As regards the European Commission’s new migration pact, he said Hungary had a “strongly negative view” of the document, arguing that it appeared that Brussels had “not learned anything from the mistakes it made over the past years and hasn’t given up its pro-immigration policies”.
“This package is a hopeless attempt to avoid referring to something that is a quota as a quota,” he added.
Szijjártó said the proposal was actually about the distribution of migrants across the EU, which he said Hungary opposed. If the EU were to face new migration waves right now, those would also pose serious health risks, he said, adding that Hungary was sticking to the position that migration should be stopped instead of managed. “But this package is still about managing it.”
Hungary continues to protect its borders and will not allow illegal migrants to enter its territory, he said.
On another subject, Szijjártó said Hungary will join other central European member states in challenging the EU’s mobility package in the Court of Justice of the European Union on the grounds that its bureaucratic measures put central European road haulage companies at a disadvantage.
Concerning bilateral economic ties, Szijjártó said Austria was Hungary’s second most important trading partner and its third largest foreign investor. Around 2,500 companies do business in Hungary and employ some 70,000 people, the minister added.
Asked about the government’s restrictive measures concerning the novel coronavirus epidemic, Szijjártó said that if conditions allowed, the government was prepared to ease restrictions but also to tighten them, if necessary.
On the topic of solidarity, Szijjártó said it was “unacceptable” that only the admission of illegal migrants counted as solidarity, adding that Hungary would maintain its refusal to take in migrants even if it meant having to face “political attacks”.
Border protection is a form of solidarity, Szijjártó said, arguing that it prevented the rest of the continent from being flooded by illegal immigrants.
Edtstadler called Hungary a reliable partner and a friend, saying the two countries must strive to preserve the current state of their cooperation.
On the topic of the EC’s migration pact, she said the mandatory distribution of migrants had failed as a policy.
Solidarity is important, she said, adding, however that there were other ways of expressing it, besides taking in illegal immigrants.

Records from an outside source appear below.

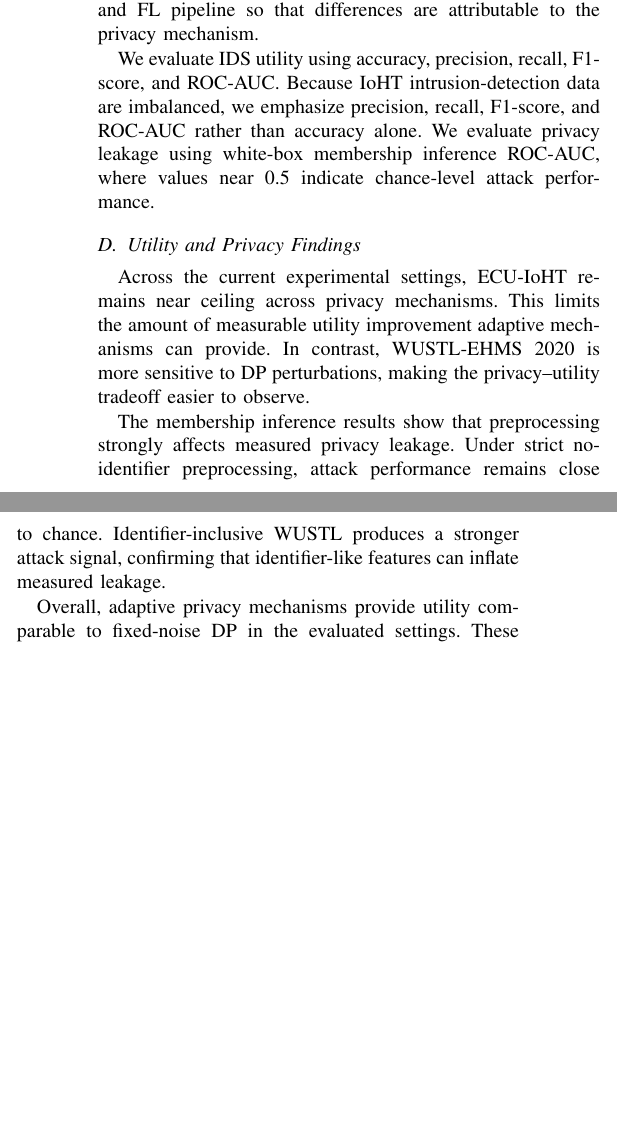
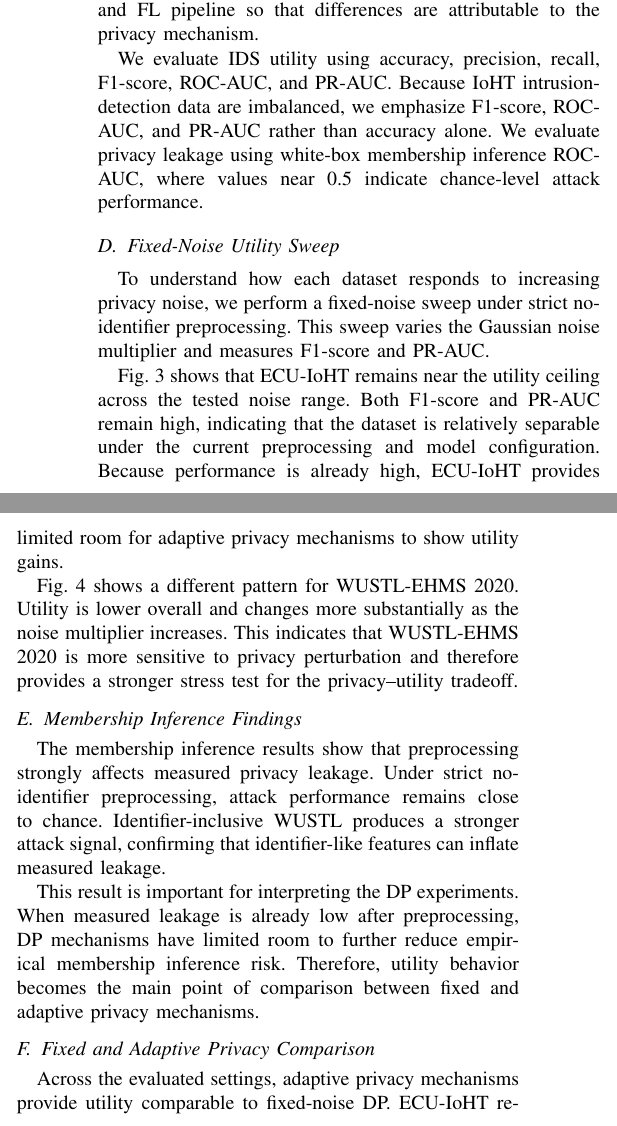
Before and after one commit to Mcray3000/CSC429, a LaTeX paper (project/paper/IEEE-conference-template-062824/IEEE-conference-template-062824.tex): two parts of the columns of page 3 of 4 before the commit and two parts of the columns of page 3 of 5 after it, joined at a grey line, cut so that both start at the same text, the shorter picture padded with empty space. Compiled offline with pdfLaTeX; a missing font is replaced by an installed copy or a similar font; a LaTeX package or settings file that is missing is left out.

Commit message:
add: plots

```diff
--- a/project/paper/IEEE-conference-template-062824/IEEE-conference-template-062824.tex
+++ b/project/paper/IEEE-conference-template-062824/IEEE-conference-template-062824.tex
@@ -9,7 +9,7 @@
 \usepackage{url}
 \usepackage{textcomp}
 \usepackage{xcolor}
-\usepackage{caption}
+\usepackage{grffile}
 
 \def\BibTeX{{\rm B\kern-.05em{\sc i\kern-.025em b}\kern-.08em
     T\kern-.1667em\lower.7ex\hbox{E}\kern-.125emX}}
@@ -267,15 +254,21 @@ adaptive noise scaling, and adaptive clipping. All settings use the same client
 splits, model architecture, and FL pipeline so that differences are attributable
 to the privacy mechanism.
 
-We evaluate IDS utility using accuracy, precision, recall, F1-score, and
-ROC-AUC. Because IoHT intrusion-detection data are imbalanced, we emphasize
-precision, recall, F1-score, and ROC-AUC rather than accuracy alone. We evaluate
-privacy leakage using white-box membership inference ROC-AUC, where values near
-0.5 indicate chance-level attack performance.
+We evaluate IDS utility using accuracy, precision, recall, F1-score, ROC-AUC,
+and PR-AUC. Because IoHT intrusion-detection data are imbalanced, we emphasize
+F1-score, ROC-AUC, and PR-AUC rather than accuracy alone. We evaluate privacy
+leakage using white-box membership inference ROC-AUC, where values near 0.5
+indicate chance-level attack performance.
 
-\subsection{Utility and Privacy Findings}
+\subsection{Fixed-Noise Utility Sweep}
 
-Across the current experimental settings, ECU-IoHT remains near ceiling across
-privacy mechanisms. This limits the amount of measurable utility improvement
-adaptive mechanisms can provide. In contrast, WUSTL-EHMS 2020 is more sensitive
-to DP perturbations, making the privacy--utility tradeoff easier to observe.
+To understand how each dataset responds to increasing privacy noise, we perform
+a fixed-noise sweep under strict no-identifier preprocessing. This sweep varies
+the Gaussian noise multiplier and measures F1-score and PR-AUC.
+
+Fig.~\ref{fig:ecu_noise_sweep} shows that ECU-IoHT remains near the utility
+ceiling across the tested noise range. Both F1-score and PR-AUC remain high,
+indicating that the dataset is relatively separable under the current
+preprocessing and model configuration. Because performance is already high,
+ECU-IoHT provides limited room for adaptive privacy mechanisms to show utility
+gains.
@@ -281,0 +280,8 @@ to DP perturbations, making the privacy--utility tradeoff easier to observe.
+    \label{fig:ecu_noise_sweep}
+\end{figure}
+
+Fig.~\ref{fig:wustl_noise_sweep} shows a different pattern for WUSTL-EHMS 2020.
+Utility is lower overall and changes more substantially as the noise multiplier
+increases. This indicates that WUSTL-EHMS 2020 is more sensitive to privacy
+perturbation and therefore provides a stronger stress test for the
+privacy--utility tradeoff.
@@ -282,3 +293,7 @@ to DP perturbations, making the privacy--utility tradeoff easier to observe.
+    \label{fig:wustl_noise_sweep}
+\end{figure}
+
+\subsection{Membership Inference Findings}
 
 The membership inference results show that preprocessing strongly affects
 measured privacy leakage. Under strict no-identifier preprocessing, attack
@@ -286,7 +301,13 @@ performance remains close to chance. Identifier-inclusive WUSTL produces a
 stronger attack signal, confirming that identifier-like features can inflate
 measured leakage.
 
-Overall, adaptive privacy mechanisms provide utility comparable to fixed-noise
-DP in the evaluated settings. These results suggest that adaptive mechanisms may
-require more challenging benchmarks, stronger update variation, or
-better-calibrated privacy parameters to show a clear advantage.
+This result is important for interpreting the DP experiments. When measured
+leakage is already low after preprocessing, DP mechanisms have limited room to
+further reduce empirical membership inference risk. Therefore, utility behavior
+becomes the main point of comparison between fixed and adaptive privacy
+mechanisms.
+
+\subsection{Fixed and Adaptive Privacy Comparison}
+
+Across the evaluated settings, adaptive privacy mechanisms provide utility
+comparable to fixed-noise DP. ECU-IoHT remains near ceiling across mechanisms,
```
Also changed, not shown: project/paper/IEEE-conference-template-062824/IEEE-conference-template-062824.tex (31 more changed lines).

Edtstadler also underscored the importance of the rule of law, saying it was a fundamental value for Austria on which it was unwilling to compromise.
Featured photo by Tibor Illyés/MTI